> INSTRUCTIONS FOR THE TASK
Whenever "icon" appears in a line, please copy that line from the data.

:: DATA TO EXAMINE

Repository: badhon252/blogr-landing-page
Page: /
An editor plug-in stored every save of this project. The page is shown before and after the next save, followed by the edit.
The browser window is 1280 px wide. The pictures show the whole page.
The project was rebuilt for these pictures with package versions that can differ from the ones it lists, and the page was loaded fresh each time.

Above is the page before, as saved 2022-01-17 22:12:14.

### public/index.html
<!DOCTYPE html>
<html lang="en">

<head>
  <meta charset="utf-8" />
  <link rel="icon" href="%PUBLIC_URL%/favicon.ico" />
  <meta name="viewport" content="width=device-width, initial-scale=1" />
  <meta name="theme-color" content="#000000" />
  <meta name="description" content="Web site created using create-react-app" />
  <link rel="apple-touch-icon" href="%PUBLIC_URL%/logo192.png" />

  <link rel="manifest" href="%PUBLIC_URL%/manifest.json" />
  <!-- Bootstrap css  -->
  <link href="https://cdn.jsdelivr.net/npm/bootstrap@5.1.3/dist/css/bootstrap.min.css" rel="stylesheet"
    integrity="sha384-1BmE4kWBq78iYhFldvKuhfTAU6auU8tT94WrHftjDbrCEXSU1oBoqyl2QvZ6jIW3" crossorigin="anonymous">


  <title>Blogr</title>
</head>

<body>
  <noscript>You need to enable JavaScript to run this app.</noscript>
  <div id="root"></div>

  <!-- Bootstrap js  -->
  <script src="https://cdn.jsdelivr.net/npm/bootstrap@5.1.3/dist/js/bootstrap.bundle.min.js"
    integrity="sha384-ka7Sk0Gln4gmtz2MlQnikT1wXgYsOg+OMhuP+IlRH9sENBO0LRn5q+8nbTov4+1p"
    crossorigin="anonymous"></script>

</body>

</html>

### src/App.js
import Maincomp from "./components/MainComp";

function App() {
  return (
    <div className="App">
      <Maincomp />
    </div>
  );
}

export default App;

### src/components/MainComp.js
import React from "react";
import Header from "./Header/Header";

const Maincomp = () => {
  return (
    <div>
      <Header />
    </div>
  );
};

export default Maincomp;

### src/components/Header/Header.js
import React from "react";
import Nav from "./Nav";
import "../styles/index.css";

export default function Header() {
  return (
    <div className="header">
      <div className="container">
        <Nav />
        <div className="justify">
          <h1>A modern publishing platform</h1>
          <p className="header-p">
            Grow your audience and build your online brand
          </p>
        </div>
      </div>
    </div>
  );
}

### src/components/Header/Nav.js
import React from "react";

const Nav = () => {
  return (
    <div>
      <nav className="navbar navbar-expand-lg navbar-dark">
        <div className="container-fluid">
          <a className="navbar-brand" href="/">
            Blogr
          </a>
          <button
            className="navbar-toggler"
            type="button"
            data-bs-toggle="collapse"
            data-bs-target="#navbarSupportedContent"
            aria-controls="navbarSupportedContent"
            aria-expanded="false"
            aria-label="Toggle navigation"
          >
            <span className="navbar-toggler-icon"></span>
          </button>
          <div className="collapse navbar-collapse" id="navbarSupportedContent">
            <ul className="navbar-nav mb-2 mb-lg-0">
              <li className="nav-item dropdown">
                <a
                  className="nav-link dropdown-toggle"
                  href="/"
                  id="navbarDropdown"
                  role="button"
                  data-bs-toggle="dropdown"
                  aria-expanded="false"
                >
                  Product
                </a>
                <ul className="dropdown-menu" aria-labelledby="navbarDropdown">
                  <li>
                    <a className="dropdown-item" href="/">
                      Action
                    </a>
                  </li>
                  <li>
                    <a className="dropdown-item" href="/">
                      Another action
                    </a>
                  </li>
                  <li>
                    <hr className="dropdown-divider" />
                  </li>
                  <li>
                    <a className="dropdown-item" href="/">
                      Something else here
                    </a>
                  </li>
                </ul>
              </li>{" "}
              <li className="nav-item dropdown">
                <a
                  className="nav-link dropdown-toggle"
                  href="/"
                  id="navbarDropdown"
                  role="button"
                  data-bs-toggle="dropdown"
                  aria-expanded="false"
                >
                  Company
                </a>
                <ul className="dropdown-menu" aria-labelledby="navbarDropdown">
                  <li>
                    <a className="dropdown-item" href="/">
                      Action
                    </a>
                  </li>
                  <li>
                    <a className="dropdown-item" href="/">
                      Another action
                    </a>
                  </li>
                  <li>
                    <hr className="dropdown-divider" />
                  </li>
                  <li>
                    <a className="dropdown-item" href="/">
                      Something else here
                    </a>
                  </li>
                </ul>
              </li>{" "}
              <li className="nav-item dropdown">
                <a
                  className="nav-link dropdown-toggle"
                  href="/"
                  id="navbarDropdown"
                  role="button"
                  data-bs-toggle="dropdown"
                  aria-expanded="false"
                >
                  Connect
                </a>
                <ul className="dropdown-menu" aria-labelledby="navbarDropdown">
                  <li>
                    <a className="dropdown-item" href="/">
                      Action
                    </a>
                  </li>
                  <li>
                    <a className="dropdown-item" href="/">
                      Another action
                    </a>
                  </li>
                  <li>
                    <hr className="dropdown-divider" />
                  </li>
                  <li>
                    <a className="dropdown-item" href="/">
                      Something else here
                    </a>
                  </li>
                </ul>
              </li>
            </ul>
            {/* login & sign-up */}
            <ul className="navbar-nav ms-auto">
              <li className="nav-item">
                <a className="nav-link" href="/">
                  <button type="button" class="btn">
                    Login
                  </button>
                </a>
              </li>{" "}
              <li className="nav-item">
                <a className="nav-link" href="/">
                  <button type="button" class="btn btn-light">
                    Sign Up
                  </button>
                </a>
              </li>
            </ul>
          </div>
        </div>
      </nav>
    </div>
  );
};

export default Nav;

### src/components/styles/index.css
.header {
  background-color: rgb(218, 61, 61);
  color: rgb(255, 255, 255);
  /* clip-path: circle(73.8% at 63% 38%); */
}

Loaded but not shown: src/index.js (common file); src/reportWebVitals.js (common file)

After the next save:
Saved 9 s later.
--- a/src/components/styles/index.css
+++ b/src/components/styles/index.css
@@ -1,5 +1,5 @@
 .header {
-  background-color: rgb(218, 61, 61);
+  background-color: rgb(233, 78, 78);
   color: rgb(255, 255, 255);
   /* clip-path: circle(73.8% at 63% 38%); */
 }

::::

> RESULT OF THE EXERCISE
  <link rel="icon" href="%PUBLIC_URL%/favicon.ico" />
  <link rel="apple-touch-icon" href="%PUBLIC_URL%/logo192.png" />
            <span className="navbar-toggler-icon"></span>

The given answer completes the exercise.